# Work item
Show every line of the material that follows in which the word "const" occurs.

# Dataset records
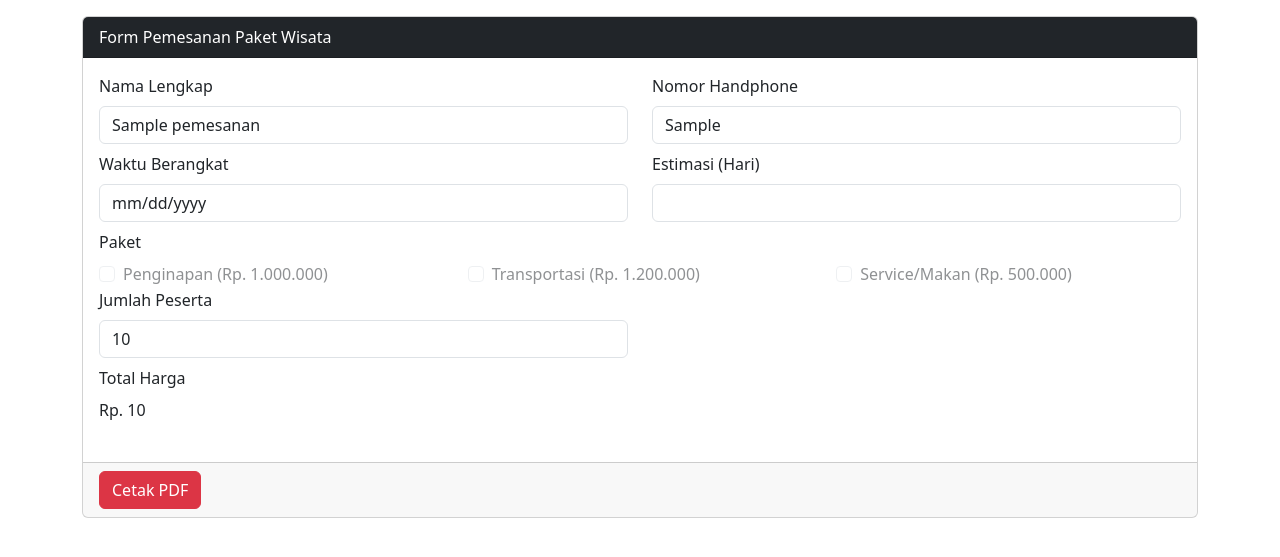
After one commit to amel1555/curugleles, a PHP site: page /controllers/detail.php?id_pemesanan=1 in a window 1280 px wide. The commit adds this page. Shown: the top 557 px of the page. Run offline with PHP 8.4, Linux system fonts and the light colour scheme; tables that the repository leaves empty or names only in its code hold one stand-in row (values such as "Sample post"); some libraries are stand-ins or nearby versions.

Commit message:
detail pesanan

```diff
--- /dev/null
+++ b/controllers/detail.php
@@ -0,0 +1,133 @@
+<?php
+// Include file koneksi ke database
+include '../databases/connection.php';
+
+// Cek apakah parameter id_pemesanan ada dan tidak kosong
+if (!isset($_GET['id_pemesanan']) || empty($_GET['id_pemesanan'])) {
+    die("Parameter id_pemesanan tidak ada atau kosong.");
+}
+
+// Amankan parameter id_pemesanan
+$id_pemesanan = mysqli_real_escape_string($db, $_GET['id_pemesanan']);
+
+// Query untuk mengambil data dari tabel pemesanan
+$sql = "SELECT * FROM pemesanan WHERE id_pemesanan = '$id_pemesanan'";
+$query = mysqli_query($db, $sql);
+
+// Periksa apakah query berhasil
+if (!$query || mysqli_num_rows($query) == 0) {
+    die("Data dengan ID Pemesanan $id_pemesanan tidak ditemukan di database.");
+}
+
+// Ambil data
+$detail = mysqli_fetch_assoc($query);
+?>
+
+<!DOCTYPE html>
+<html lang="en">
+<head>
+    <meta charset="UTF-8">
+    <meta name="viewport" content="width=device-width, initial-scale=1.0">
+    <title>Detail Pemesanan</title>
+    <link href="https://cdn.jsdelivr.net/npm/bootstrap@5.3.0-alpha1/dist/css/bootstrap.min.css" rel="stylesheet">
+</head>
+<body>
+    <div class="container mt-3" id="form-pemesanan">
+        <form method="post" action="controllers/tambah_pesanan.php">
+            <div class="card mt-2">
+                <div class="card-header bg-dark text-white">
+                    Form Pemesanan Paket Wisata
+                </div>
+                <div class="card-body">
+                    <div class="row mb-2">
+                        <div class="col-md-6">
+                            <label class="form-label">Nama Lengkap</label>
+                            <input type="text" name="nama_pemesanan" class="form-control" value="<?= $detail['nama_pemesanan']; ?>" readonly>
+                        </div>
+                        <div class="col-md-6">
+                            <label class="form-label">Nomor Handphone</label>
+                            <input type="text" name="hp_pemesan" class="form-control" value="<?= $detail['hp_pemesan']; ?>" readonly>
+                        </div>
+                    </div>
+                    <div class="row mb-2">
+                        <div class="col-md-6">
+                            <label class="form-label">Waktu Berangkat</label>
+                            <input type="date" name="waktu_wisata" class="form-control" value="<?= $detail['waktu_wisata']; ?>" readonly>
+                        </div>
+                        <div class="col-md-6">
+                            <label class="form-label">Estimasi (Hari)</label>
+                            <input type="number" name="hari_wisata" class="form-control" value="<?= $detail['hari_wisata']; ?>" readonly>
+                        </div>
+                    </div>
+                    <div class="row">
+                        <label class="form-label">Paket</label>
+                        <div class="col-md-4">
+                            <div class="form-check">
+                                <input type="checkbox" class="form-check-input" id="paket_inap" name="paket_inap"
+                                    <?= $detail['paket_inap'] == 1 ? 'checked' : ''; ?>
+                                    disabled>
+                                <label class="form-check-label" for="paket_inap">Penginapan (Rp. 1.000.000)</label>
+                            </div>
+                        </div>
+                        <div class="col-md-4">
+                            <div class="form-check">
+                                <input type="checkbox" class="form-check-input" id="paket_transport" name="paket_transport"
+                                    <?= $detail['paket_transport'] == 1 ? 'checked' : ''; ?>
+                                    disabled>
+                                <label class="form-check-label" for="paket_transport">Transportasi (Rp. 1.200.000)</label>
+                            </div>
+                        </div>
+                        <div class="col-md-4">
+                            <div class="form-check">
+                                <input type="checkbox" class="form-check-input" id="paket_makan" name="paket_makan"
+                                    <?= $detail['paket_makan'] == 1 ? 'checked' : ''; ?>
+                                    disabled>
+                                <label class="form-check-label" for="paket_makan">Service/Makan (Rp. 500.000)</label>
+                            </div>
+                        </div>
+                    </div>
+                    <div class="row mb-2">
+                        <div class="col-md-6">
+                            <label class="form-label">Jumlah Peserta</label>
+                            <input type="number" name="jumlah_peserta" class="form-control" value="<?= $detail['jumlah_peserta']; ?>" readonly>
+                        </div>
+                    </div>
+                    <div class="row mb-2">
+                        <label class="form-label">Total Harga</label>
+                        <p>Rp. <?= number_format($detail['total_tagihan'], 0, ',', '.'); ?></p>
+                    </div>
+                </div>
+                <div class="card-footer">
+                    <!-- Tombol Cetak yang sudah diubah menjadi merah -->
+                    <button type="button" class="btn btn-danger" id="btn-cetak">Cetak PDF</button>
+                </div>
+            </div>
+        </form>
+    </div>
+
+    <!-- Menambahkan pustaka jsPDF -->
+    <script src="https://cdnjs.cloudflare.com/ajax/libs/jspdf/2.5.1/jspdf.umd.min.js"></script>
+    <script>
+        document.getElementById('btn-cetak').addEventListener('click', function() {
+            const { jsPDF } = window.jspdf;
+            const doc = new jsPDF();
+
+            // Ambil konten dari elemen dengan ID form-pemesanan
+            const content = document.getElementById('form-pemesanan');
+
+            // Tambahkan konten ke PDF dengan menggunakan method 'html'
+            doc.html(content, {
+                callback: function (doc) {
+                    // Setelah PDF selesai dibuat, unduh file PDF
+                    doc.save('detail_pemesanan.pdf');
+                },
+                margin: [10, 10, 10, 10],
+                x: 10,
+                y: 10
+            });
+        });
+    </script>
+
+    <script src="https://cdn.jsdelivr.net/npm/bootstrap@5.3.0-alpha1/dist/js/bootstrap.bundle.min.js"></script>
+</body>
+</html>
--- a/index.php
+++ b/index.php
@@ -237,6 +237,7 @@
       document.querySelector(".container").style.display = "none";
     }
   </script>
+  <script src="https://cdnjs.cloudflare.com/ajax/libs/jspdf/2.5.1/jspdf.umd.min.js"></script>
   <script src="https://cdn.jsdelivr.net/npm/bootstrap@5.3.3/dist/js/bootstrap.bundle.min.js" integrity="sha384-YvpcrYf0tY3lHB60NNkmXc5s9fDVZLESaAA55NDzOxhy9GkcIdslK1eN7N6jIeHz" crossorigin="anonymous"></script>
 </body>
 </html>
--- a/listPesanan.php
+++ b/listPesanan.php
@@ -72,6 +72,8 @@ if ($result->num_rows > 0) {
                               <td><?= htmlspecialchars($pemesanan['hp_pemesan']); ?></td>
                               <td><?= htmlspecialchars($pemesanan['total_tagihan']); ?></td>
                               <td>
+                                <a href="controllers/detail.php?id_pemesanan=<?= $pemesanan['id_pemesanan']; ?>"
+                                class="btn btn-primary btn-sm">Detail</a>
                                   <a href="controllers/delete.php?id_pemesanan=<?= $pemesanan['id_pemesanan']; ?>"
                                     class="btn btn-danger btn-sm"
                                     onclick="return confirm('Apakah Anda yakin ingin menghapus data ini?');">
```
Also changed, not shown: detail.php (deleted, +0 -122 lines), nyurugkuy/controllers/tambah_pesanan.php (deleted, +0 -23 lines).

# Completed task
+            const { jsPDF } = window.jspdf;
+            const doc = new jsPDF();
+            const content = document.getElementById('form-pemesanan');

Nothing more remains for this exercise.